WORK TO BE COMPLETED.
Find the string "engine" in the listing below and return each line it appears in.
RECORDS SUPPLIED START
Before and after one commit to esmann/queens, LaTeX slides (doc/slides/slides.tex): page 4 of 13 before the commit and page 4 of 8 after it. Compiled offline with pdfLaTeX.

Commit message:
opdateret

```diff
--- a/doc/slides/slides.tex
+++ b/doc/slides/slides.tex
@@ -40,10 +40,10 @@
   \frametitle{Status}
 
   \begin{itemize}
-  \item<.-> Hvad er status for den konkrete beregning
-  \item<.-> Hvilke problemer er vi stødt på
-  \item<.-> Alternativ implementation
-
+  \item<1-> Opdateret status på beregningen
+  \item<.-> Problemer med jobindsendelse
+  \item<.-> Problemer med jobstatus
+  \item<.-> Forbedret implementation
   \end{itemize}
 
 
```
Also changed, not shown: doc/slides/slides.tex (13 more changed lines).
RECORDS SUPPLIED END
RECORDS SUPPLIED START
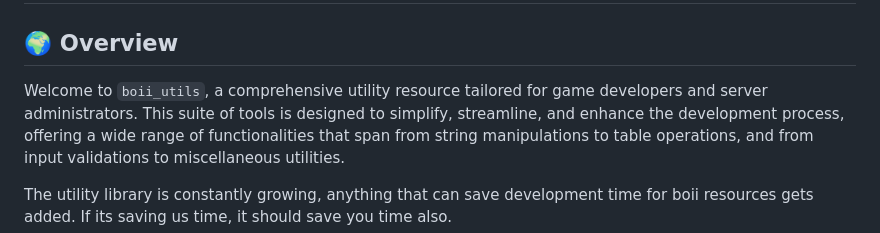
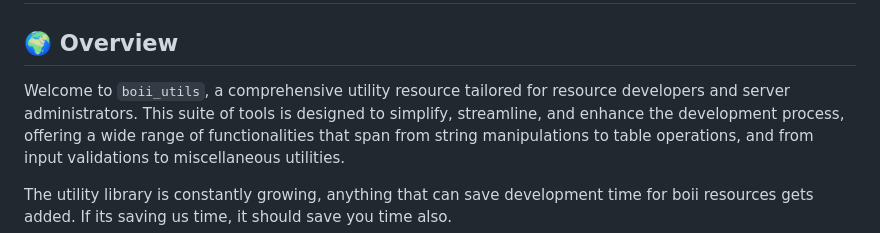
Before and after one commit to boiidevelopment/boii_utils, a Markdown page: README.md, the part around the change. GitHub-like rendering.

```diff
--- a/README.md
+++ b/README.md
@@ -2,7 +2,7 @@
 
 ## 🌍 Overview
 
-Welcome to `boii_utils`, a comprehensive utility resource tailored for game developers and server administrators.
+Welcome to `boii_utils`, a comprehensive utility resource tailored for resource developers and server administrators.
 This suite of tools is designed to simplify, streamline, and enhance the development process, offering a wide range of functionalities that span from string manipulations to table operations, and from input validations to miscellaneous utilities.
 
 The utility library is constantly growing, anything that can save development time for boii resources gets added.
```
RECORDS SUPPLIED END
RECORDS SUPPLIED START
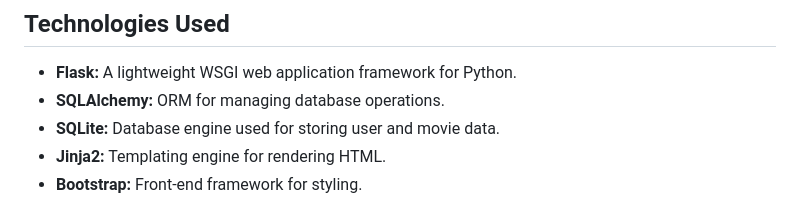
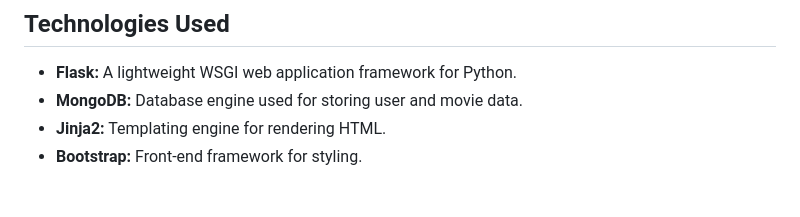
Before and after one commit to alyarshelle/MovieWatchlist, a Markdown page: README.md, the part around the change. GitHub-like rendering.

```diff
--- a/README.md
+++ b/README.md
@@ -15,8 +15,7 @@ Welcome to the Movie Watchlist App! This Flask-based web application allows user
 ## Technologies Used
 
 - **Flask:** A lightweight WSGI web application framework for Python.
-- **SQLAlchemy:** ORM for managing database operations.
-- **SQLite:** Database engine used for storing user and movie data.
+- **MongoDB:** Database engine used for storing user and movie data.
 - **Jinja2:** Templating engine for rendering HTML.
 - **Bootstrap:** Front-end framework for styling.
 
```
RECORDS SUPPLIED END
ANSWER SECTION.
-- **SQLite:** Database engine used for storing user and movie data.
+- **MongoDB:** Database engine used for storing user and movie data.
 - **Jinja2:** Templating engine for rendering HTML.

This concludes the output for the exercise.